Items listed in a dataset

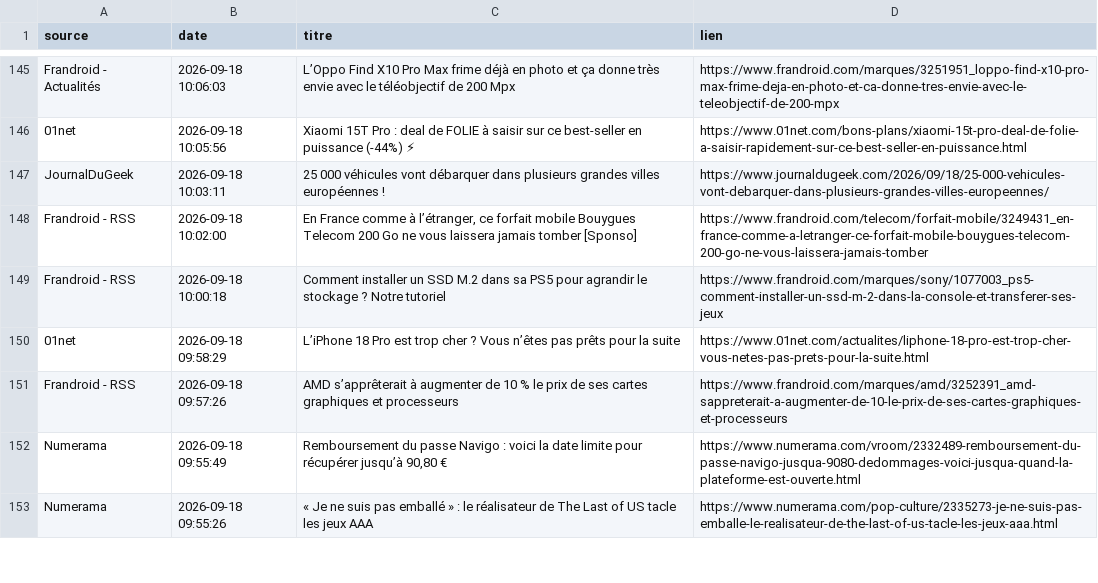
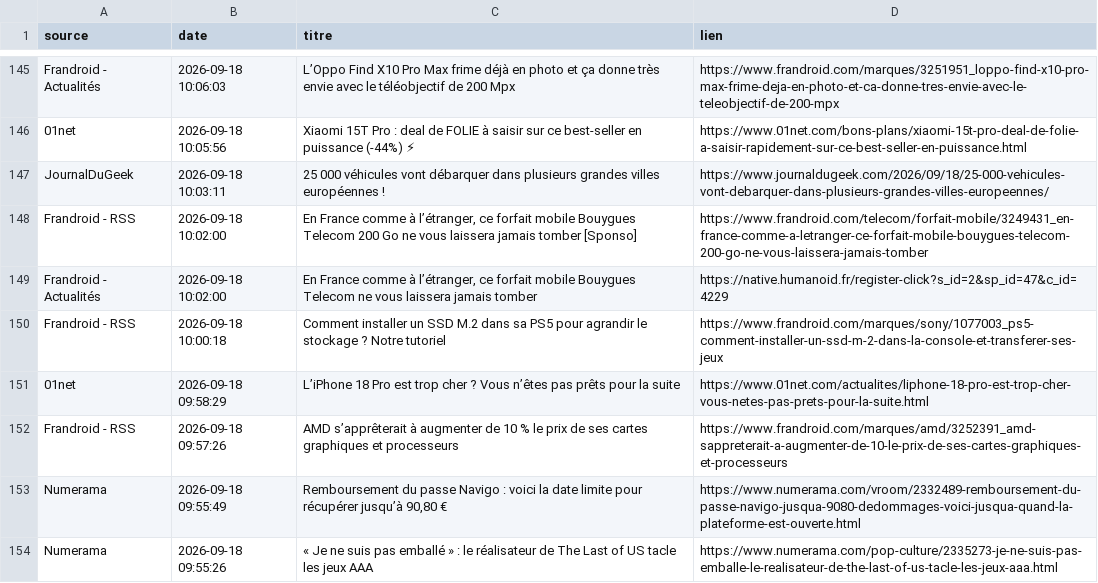
Before and after one commit to djhadef-star/rss-automation, a CSV file: output/rss_history.csv, drawn as a sheet; only a part is shown, gaps mark what is left out; the diff names each change by its address in the sheet, - before the commit and + after, or states it on an @@ line.

```diff
--- a/output/rss_history.csv
+++ b/output/rss_history.csv
+row 149: Frandroid - Actualités | 2026-09-18 10:02:00 | En France comme à l’étranger, ce forfait mobile Bouygues Telecom ne vous laissera jamais tomber | https://native.humanoid.fr/register-click?s_id=2&sp_id=47&c_id=4229
```
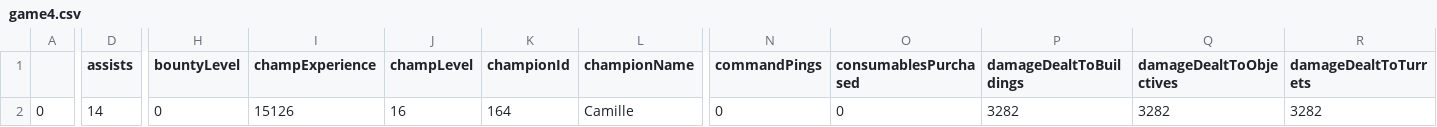
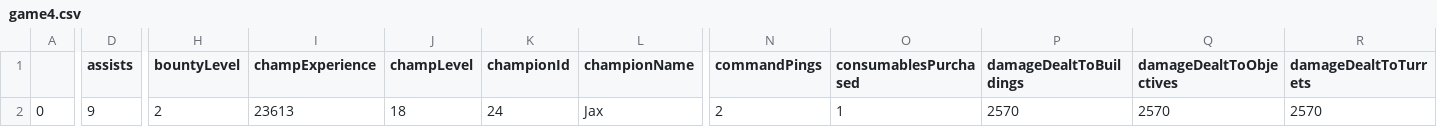
Before and after one commit to K3nse1/LeagueOfLegendsETL, a CSV file: games/game4.csv, drawn as a sheet; only a part is shown, gaps mark what is left out; the diff covers the shown part only; the diff names each change by its address in the sheet, - before the commit and + after, or states it on an @@ line.

```diff
--- a/games/game4.csv
+++ b/games/game4.csv
-D2 (assists): 14
+D2 (assists): 9
-H2 (bountyLevel): 0
+H2 (bountyLevel): 2
-I2 (champExperience): 15126
+I2 (champExperience): 23613
-J2 (champLevel): 16
+J2 (champLevel): 18
-K2 (championId): 164
+K2 (championId): 24
-L2 (championName): Camille
+L2 (championName): Jax
-N2 (commandPings): 0
+N2 (commandPings): 2
-O2 (consumablesPurchased): 0
+O2 (consumablesPurchased): 1
-P2 (damageDealtToBuildings): 3282
+P2 (damageDealtToBuildings): 2570
-Q2 (damageDealtToObjectives): 3282
+Q2 (damageDealtToObjectives): 2570
-R2 (damageDealtToTurrets): 3282
+R2 (damageDealtToTurrets): 2570
```
Also changed, not shown: 82 edited cells elsewhere in this file, games/game1.csv, games/game10.csv, 4 other files.
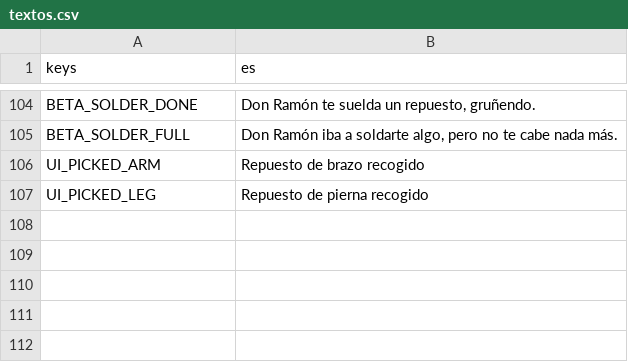
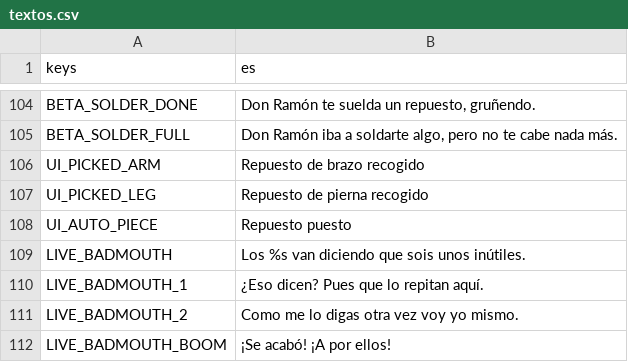
Before and after one commit to rvillalba1983/bug-de-familia, a CSV file: data/i18n/textos.csv, drawn as a sheet; only a part is shown, gaps mark what is left out; the diff names each change by its address in the sheet, - before the commit and + after, or states it on an @@ line.

```diff
--- a/data/i18n/textos.csv
+++ b/data/i18n/textos.csv
+row 108: UI_AUTO_PIECE | Repuesto puesto
+row 109: LIVE_BADMOUTH | Los %s van diciendo que sois unos inútiles.
+row 110: LIVE_BADMOUTH_1 | ¿Eso dicen? Pues que lo repitan aquí.
+row 111: LIVE_BADMOUTH_2 | Como me lo digas otra vez voy yo mismo.
+row 112: LIVE_BADMOUTH_BOOM | ¡Se acabó! ¡A por ellos!
```
Also changed, not shown: 11 other files.
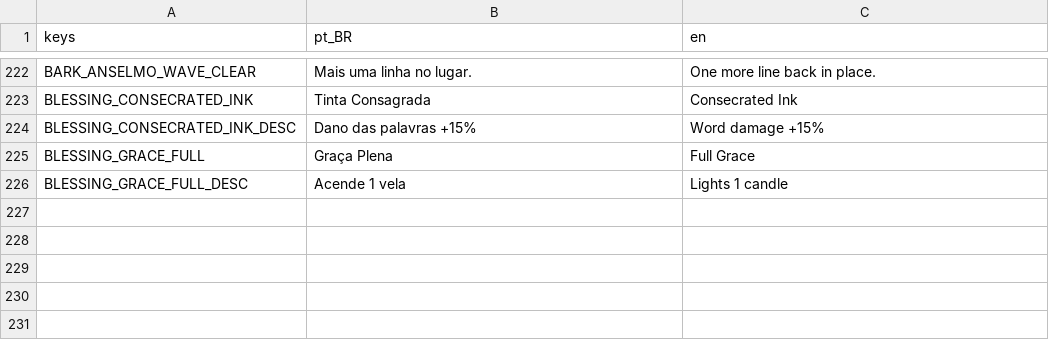
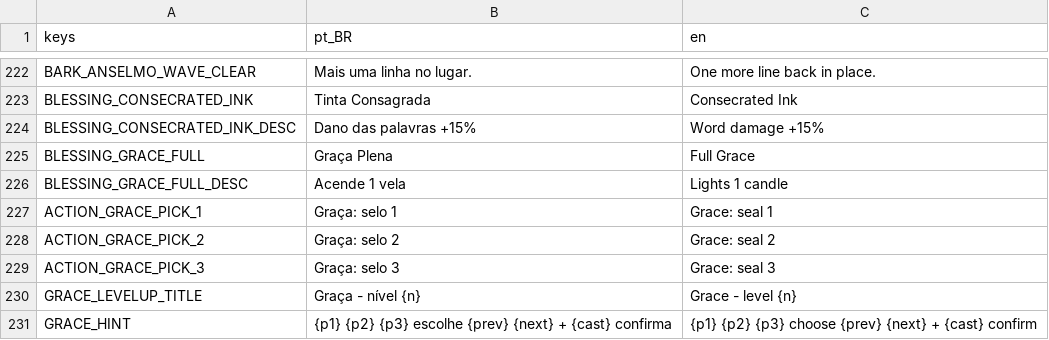
Before and after one commit to Andersonndiass/scribe_of_the_damned, a CSV file: i18n/ui.csv, drawn as a sheet; only a part is shown, gaps mark what is left out; the diff names each change by its address in the sheet, - before the commit and + after, or states it on an @@ line.

```diff
--- a/i18n/ui.csv
+++ b/i18n/ui.csv
+row 227: ACTION_GRACE_PICK_1 | Graça: selo 1 | Grace: seal 1
+row 228: ACTION_GRACE_PICK_2 | Graça: selo 2 | Grace: seal 2
+row 229: ACTION_GRACE_PICK_3 | Graça: selo 3 | Grace: seal 3
+row 230: GRACE_LEVELUP_TITLE | Graça - nível {n} | Grace - level {n}
+row 231: GRACE_HINT | {p1} {p2} {p3} escolhe {prev} {next} + {cast} confirma | {p1} {p2} {p3} choose {prev} {next} + {cast} confirm
```
Also changed, not shown: 25 other files.
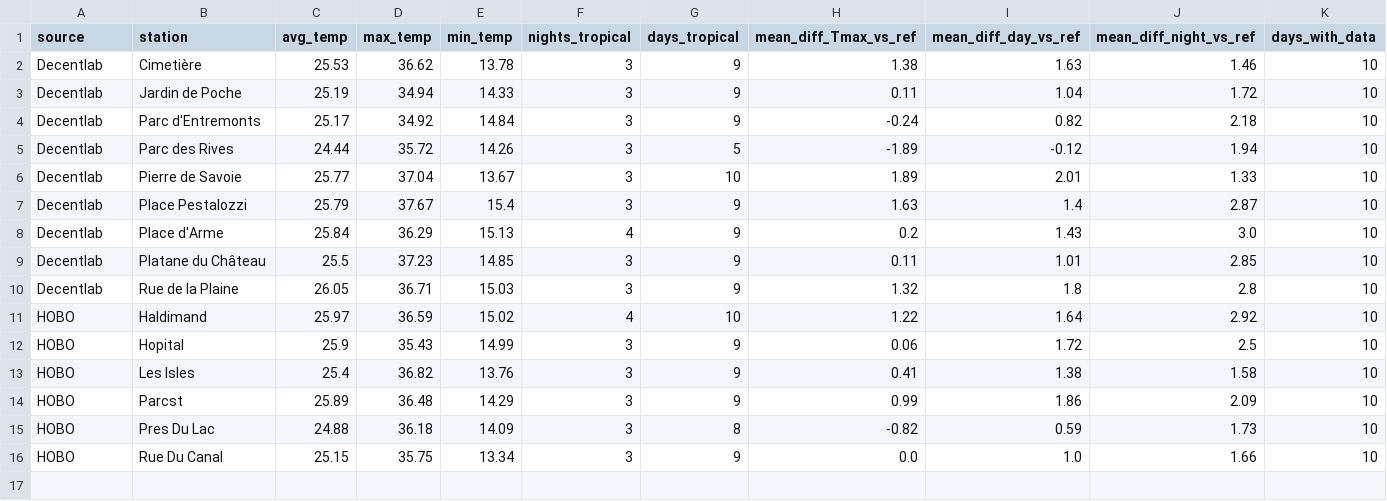
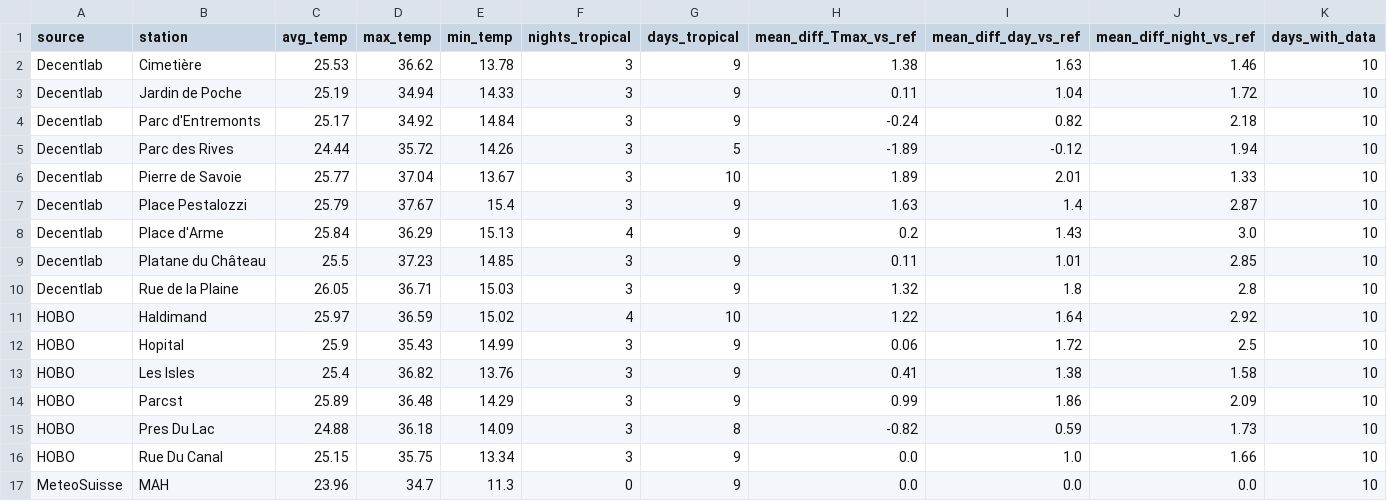
Before and after one commit to destaerc/Yverdon_les_tropiques, a CSV file: Export csv/heatwave_stats_2025.csv, drawn as a sheet; the diff names each change by its address in the sheet, - before the commit and + after, or states it on an @@ line.

```diff
--- a/Export csv/heatwave_stats_2025.csv
+++ b/Export csv/heatwave_stats_2025.csv
+row 17: MeteoSuisse | MAH | 23.96 | 34.7 | 11.3 | 0 | 9 | 0.0 | 0.0 | 0.0 | 10
```
Also changed, not shown: Export csv/tropical_counts_juin_aout_2025.csv, 1 other file.
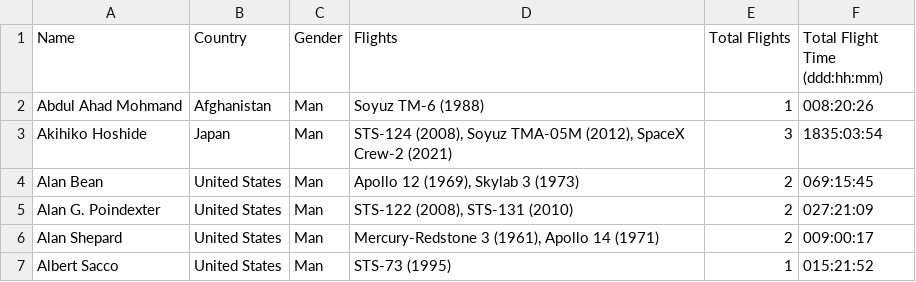
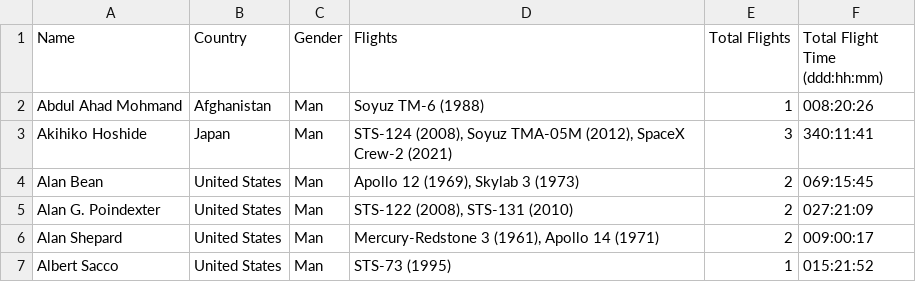
Before and after one commit to JFinnTeacher/Computer-Science-Resources, a CSV file: LCCS Coding Projects/ALT2 Project/astrodbase.csv, drawn as a sheet; only a part is shown.

Commit message:
Improve CSV file handling and fix flight time data
Updated astro_database(No_pandas).py to use an absolute path for loading the CSV file, improving compatibility across environments. Corrected Akihiko Hoshide's total flight time in astrodbase.csv.

```diff
--- a/LCCS Coding Projects/ALT2 Project/astrodbase.csv
+++ b/LCCS Coding Projects/ALT2 Project/astrodbase.csv
@@ -2,3 +2,3 @@
 "Abdul Ahad Mohmand","Afghanistan","Man","Soyuz TM-6 (1988)","1","008:20:26"
-"Akihiko Hoshide","Japan","Man","STS-124 (2008), Soyuz TMA-05M (2012), SpaceX Crew-2 (2021)","3","1835:03:54"
+"Akihiko Hoshide","Japan","Man","STS-124 (2008), Soyuz TMA-05M (2012), SpaceX Crew-2 (2021)","3","340:11:41"
 "Alan Bean","United States","Man","Apollo 12 (1969), Skylab 3 (1973)","2","069:15:45"
```
Also changed, not shown: 1 other file.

**Work task:** Would you please print the entries once more, word for word, minus the pictures?

**Exercise result:**
Before and after one commit to djhadef-star/rss-automation, a CSV file: output/rss_history.csv, drawn as a sheet; only a part is shown, gaps mark what is left out; the diff names each change by its address in the sheet, - before the commit and + after, or states it on an @@ line.

```diff
--- a/output/rss_history.csv
+++ b/output/rss_history.csv
+row 149: Frandroid - Actualités | 2026-09-18 10:02:00 | En France comme à l’étranger, ce forfait mobile Bouygues Telecom ne vous laissera jamais tomber | https://native.humanoid.fr/register-click?s_id=2&sp_id=47&c_id=4229
```
Before and after one commit to K3nse1/LeagueOfLegendsETL, a CSV file: games/game4.csv, drawn as a sheet; only a part is shown, gaps mark what is left out; the diff covers the shown part only; the diff names each change by its address in the sheet, - before the commit and + after, or states it on an @@ line.

```diff
--- a/games/game4.csv
+++ b/games/game4.csv
-D2 (assists): 14
+D2 (assists): 9
-H2 (bountyLevel): 0
+H2 (bountyLevel): 2
-I2 (champExperience): 15126
+I2 (champExperience): 23613
-J2 (champLevel): 16
+J2 (champLevel): 18
-K2 (championId): 164
+K2 (championId): 24
-L2 (championName): Camille
+L2 (championName): Jax
-N2 (commandPings): 0
+N2 (commandPings): 2
-O2 (consumablesPurchased): 0
+O2 (consumablesPurchased): 1
-P2 (damageDealtToBuildings): 3282
+P2 (damageDealtToBuildings): 2570
-Q2 (damageDealtToObjectives): 3282
+Q2 (damageDealtToObjectives): 2570
-R2 (damageDealtToTurrets): 3282
+R2 (damageDealtToTurrets): 2570
```
Also changed, not shown: 82 edited cells elsewhere in this file, games/game1.csv, games/game10.csv, 4 other files.
Before and after one commit to rvillalba1983/bug-de-familia, a CSV file: data/i18n/textos.csv, drawn as a sheet; only a part is shown, gaps mark what is left out; the diff names each change by its address in the sheet, - before the commit and + after, or states it on an @@ line.

```diff
--- a/data/i18n/textos.csv
+++ b/data/i18n/textos.csv
+row 108: UI_AUTO_PIECE | Repuesto puesto
+row 109: LIVE_BADMOUTH | Los %s van diciendo que sois unos inútiles.
+row 110: LIVE_BADMOUTH_1 | ¿Eso dicen? Pues que lo repitan aquí.
+row 111: LIVE_BADMOUTH_2 | Como me lo digas otra vez voy yo mismo.
+row 112: LIVE_BADMOUTH_BOOM | ¡Se acabó! ¡A por ellos!
```
Also changed, not shown: 11 other files.
Before and after one commit to Andersonndiass/scribe_of_the_damned, a CSV file: i18n/ui.csv, drawn as a sheet; only a part is shown, gaps mark what is left out; the diff names each change by its address in the sheet, - before the commit and + after, or states it on an @@ line.

```diff
--- a/i18n/ui.csv
+++ b/i18n/ui.csv
+row 227: ACTION_GRACE_PICK_1 | Graça: selo 1 | Grace: seal 1
+row 228: ACTION_GRACE_PICK_2 | Graça: selo 2 | Grace: seal 2
+row 229: ACTION_GRACE_PICK_3 | Graça: selo 3 | Grace: seal 3
+row 230: GRACE_LEVELUP_TITLE | Graça - nível {n} | Grace - level {n}
+row 231: GRACE_HINT | {p1} {p2} {p3} escolhe {prev} {next} + {cast} confirma | {p1} {p2} {p3} choose {prev} {next} + {cast} confirm
```
Also changed, not shown: 25 other files.
Before and after one commit to destaerc/Yverdon_les_tropiques, a CSV file: Export csv/heatwave_stats_2025.csv, drawn as a sheet; the diff names each change by its address in the sheet, - before the commit and + after, or states it on an @@ line.

```diff
--- a/Export csv/heatwave_stats_2025.csv
+++ b/Export csv/heatwave_stats_2025.csv
+row 17: MeteoSuisse | MAH | 23.96 | 34.7 | 11.3 | 0 | 9 | 0.0 | 0.0 | 0.0 | 10
```
Also changed, not shown: Export csv/tropical_counts_juin_aout_2025.csv, 1 other file.
Before and after one commit to JFinnTeacher/Computer-Science-Resources, a CSV file: LCCS Coding Projects/ALT2 Project/astrodbase.csv, drawn as a sheet; only a part is shown.

Commit message:
Improve CSV file handling and fix flight time data
Updated astro_database(No_pandas).py to use an absolute path for loading the CSV file, improving compatibility across environments. Corrected Akihiko Hoshide's total flight time in astrodbase.csv.

```diff
--- a/LCCS Coding Projects/ALT2 Project/astrodbase.csv
+++ b/LCCS Coding Projects/ALT2 Project/astrodbase.csv
@@ -2,3 +2,3 @@
 "Abdul Ahad Mohmand","Afghanistan","Man","Soyuz TM-6 (1988)","1","008:20:26"
-"Akihiko Hoshide","Japan","Man","STS-124 (2008), Soyuz TMA-05M (2012), SpaceX Crew-2 (2021)","3","1835:03:54"
+"Akihiko Hoshide","Japan","Man","STS-124 (2008), Soyuz TMA-05M (2012), SpaceX Crew-2 (2021)","3","340:11:41"
 "Alan Bean","United States","Man","Apollo 12 (1969), Skylab 3 (1973)","2","069:15:45"
```
Also changed, not shown: 1 other file.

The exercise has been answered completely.